After the warm glow of Christmas, January and February can appear to be cold, somber and miserable months.

The gloomy days of winter are mirrored in many people’s lives as they feel slightly depressed, and low on energy and motivation.

Here are six ways to banish the “winter blues” by remaining positive during those months.

Set Goals

Rather than New Year’s resolutions, set a few goals for January and February. These will help you to remain motivated during these months.

Make sure that your goals are specific, measurable, achievable, realistic and time-defined.

So, instead of resolving that you will lose weight this year, set yourself a specific goal of losing two pounds in January.

Then, in order to achieve that, set smaller daily goals, such as eating an apple instead of a cookie as a snack, going out for a brisk walk at lunchtime, and eating a healthy dinner of salmon and vegetables.

Go Out in the Daylight

If can be depressing to travel to and from work in the dark and stay indoors while it’s light outside. To counteract this, aim to go outside each day for at least 15 minutes during the daylight hours, even if the weather is cold and dreary.

At the weekend, resist the temptation to snuggle up indoors and go out as much as possible, so that you maximize your exposure to daylight.

Daylight helps to control the body’s circadian rhythms. If you don’t go out much in daylight, your digestion, sleep pattern, energy levels, and mood can be adversely affected.

This can lead to seasonal affective disorder (SAD), which is characterized by a low mood, a lack of energy, cravings for sugary or carbohydrate-rich foods, and sleep disruption in winter.

If you do feel as if you are suffering from SAD, it’s worth investing in a light box that will help boost your levels of the feel-good brain chemical, serotonin, and reduce levels of melatonin, a hormone created by your body in response to darkness. Too much melatonin can make you feel tired and sluggish.


Exercise causes your pituitary gland to release endorphins and it encourages your brain to produce a chemical called dopamine.

Both of these improve your mood, making you feel happier. Exercise also increases your overall energy levels and reduces stress.

Therefore, aim to do some exercise every day during January and February, even if it is just a brisk 15-minute walk. Take advantage of your free time at the weekend by jogging, hiking or riding your bike.

Exercise outdoors during the hours of daylight as much as possible to maximize your exposure to light.

However, if you can’t manage to exercise outdoors, putting on a yoga DVD or going to the gym will still help you feel good.

Have Fun with Your Friends

It’s tempting to hibernate at home when the temperature outside is below zero.

However, socializing with other people improves your mood.

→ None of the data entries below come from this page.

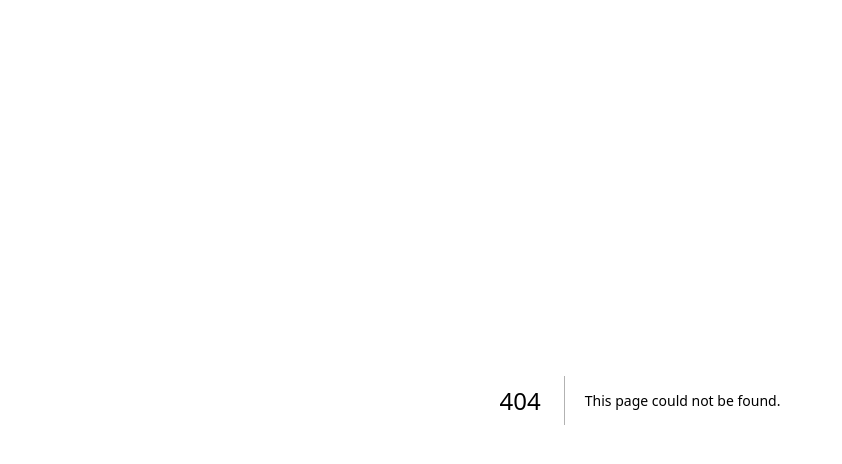
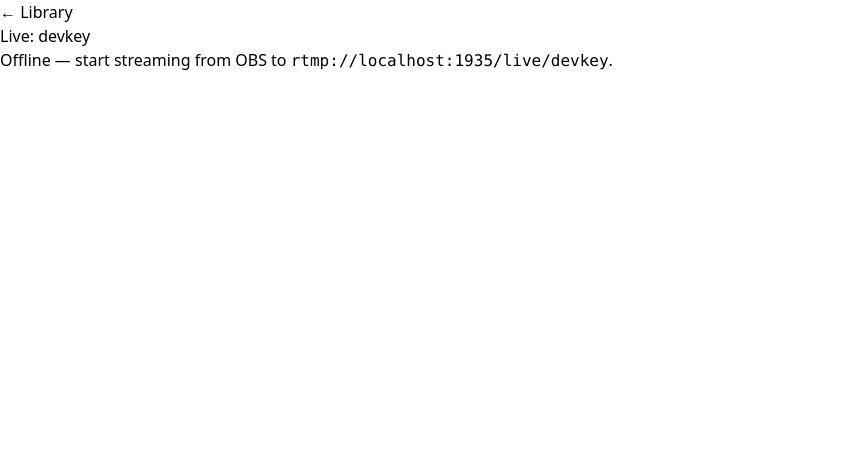
Before and after one commit to Kiyang101/Streaming, a Next.js app: page /live/devkey in a window 1280 px wide. Before the commit this address had no page. Shown: the top 464 px of the page, without its empty margins (0-842 px from the left). Built offline with nearby package versions, Linux system fonts and the light colour scheme.

Commit message:
feat: add live status API and live watch page

```diff
--- /dev/null
+++ b/src/app/api/live/status/route.ts
@@ -0,0 +1,14 @@
+import { NextRequest, NextResponse } from "next/server";
+import fs from "node:fs";
+import path from "node:path";
+import { liveDir } from "@/lib/paths";
+
+/** A stream is "live" if its HLS playlist currently exists on disk. */
+export function isLive(key: string): boolean {
+  return fs.existsSync(path.join(liveDir(key), "index.m3u8"));
+}
+
+export async function GET(req: NextRequest) {
+  const key = req.nextUrl.searchParams.get("key") ?? "";
+  return NextResponse.json({ key, live: key ? isLive(key) : false });
+}
--- /dev/null
+++ b/src/app/live/[key]/page.tsx
@@ -0,0 +1,35 @@
+"use client";
+import { use, useEffect, useState } from "react";
+import Player from "@/components/Player";
+import Link from "next/link";
+import { livePlaylist } from "@/lib/paths";
+
+export default function Live({ params }: { params: Promise<{ key: string }> }) {
+  const { key } = use(params);
+  const [live, setLive] = useState(false);
+
+  useEffect(() => {
+    async function poll() {
+      const res = await fetch(`/api/live/status?key=${encodeURIComponent(key)}`);
+      const data = await res.json();
+      setLive(data.live);
+    }
+    poll();
+    const t = setInterval(poll, 3000);
+    return () => clearInterval(t);
+  }, [key]);
+
+  return (
+    <main className="max-w-3xl mx-auto p-6 space-y-4">
+      <Link href="/" className="text-blue-400 underline">← Library</Link>
+      <h1 className="text-xl font-bold">Live: {key}</h1>
+      {live ? (
+        <Player src={`/media/${livePlaylist(key)}`} />
+      ) : (
+        <div className="aspect-video grid place-items-center bg-neutral-900 text-neutral-400">
+          Offline — start streaming from OBS to <code>rtmp://localhost:1935/live/{key}</code>.
+        </div>
+      )}
+    </main>
+  );
+}
```
Also changed, not shown: 1 other file (tests, documents, lock files or other folders).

A study of over 17,000 adults carried out by the research company, Gallup, showed that socializing with one other person leads to a significant improvement in a person’s mood, and, if you are exercising together, both the exercise and the company will make you feel good.

So, make an effort to catch up with your sister while walking your dog, meet a group of friends at the ice rink or simply invite friends over for dinner. Watch your winter blues melt away as your mood improves.

Brighten Up Your Home

Make your home a cheerful place by adding accessories in warming and vibrant colors. For example, you could snuggle up under a throw in a warming shade of red or cheer up your bedroom by placing yellow scatter pillows on your bed.

Home fragrances can also lift your mood. Replace your Christmas tree with a pine-scented candle or room spray. The fragrance of pine can reduce depression and relieve stress.

In a study carried out by Kyoto University in Japan, volunteers who walked through a pine forest for 15 minutes reported much lower levels of stress and depression than on a day when they didn’t go on a pine-fragranced walk.

Replace the incandescent light bulbs in your home with compact fluorescent bulbs (CFBs). The light generated by CFBs is more similar to sunlight than that produced by incandescent bulbs.

This should help to boost your mood even when you’re indoors during the hours of darkness.

Wear Brightly Colored Clothes

Add a splash of color to the winter by wearing brightly colored clothes on a cold, dreary day. These can help you to feel more cheerful, putting a smile on your face and a spring in your step.

When traveling to and from work, wear a brightly patterned scarf or a hat and gloves in a vibrant shade of red, purple or green.

If your office dress code allows it, cheer up your somber business suit with a hot pink top or a tie with a cheerful pattern.

Final Words

Although January and February can seem like the most depressing months of the year, this does not have to be the case.

If you set yourself some goals, exercise, socialize, spend time outdoors and brighten up your life as much as possible, you’ll be overflowing with energy and positivity. This will allow you to thrive even during the depths of the harshest winter.

Author's Bio: 

Roz Andrews is a freelance personal development writer. She is the owner of RA Writers For Hire and can be hired to write articles, blog posts, eBooks and newsletters for your website or publication. Further examples of her work can be found in her porfolio at Connect with her on LinkedIn, Facebook or Twitter.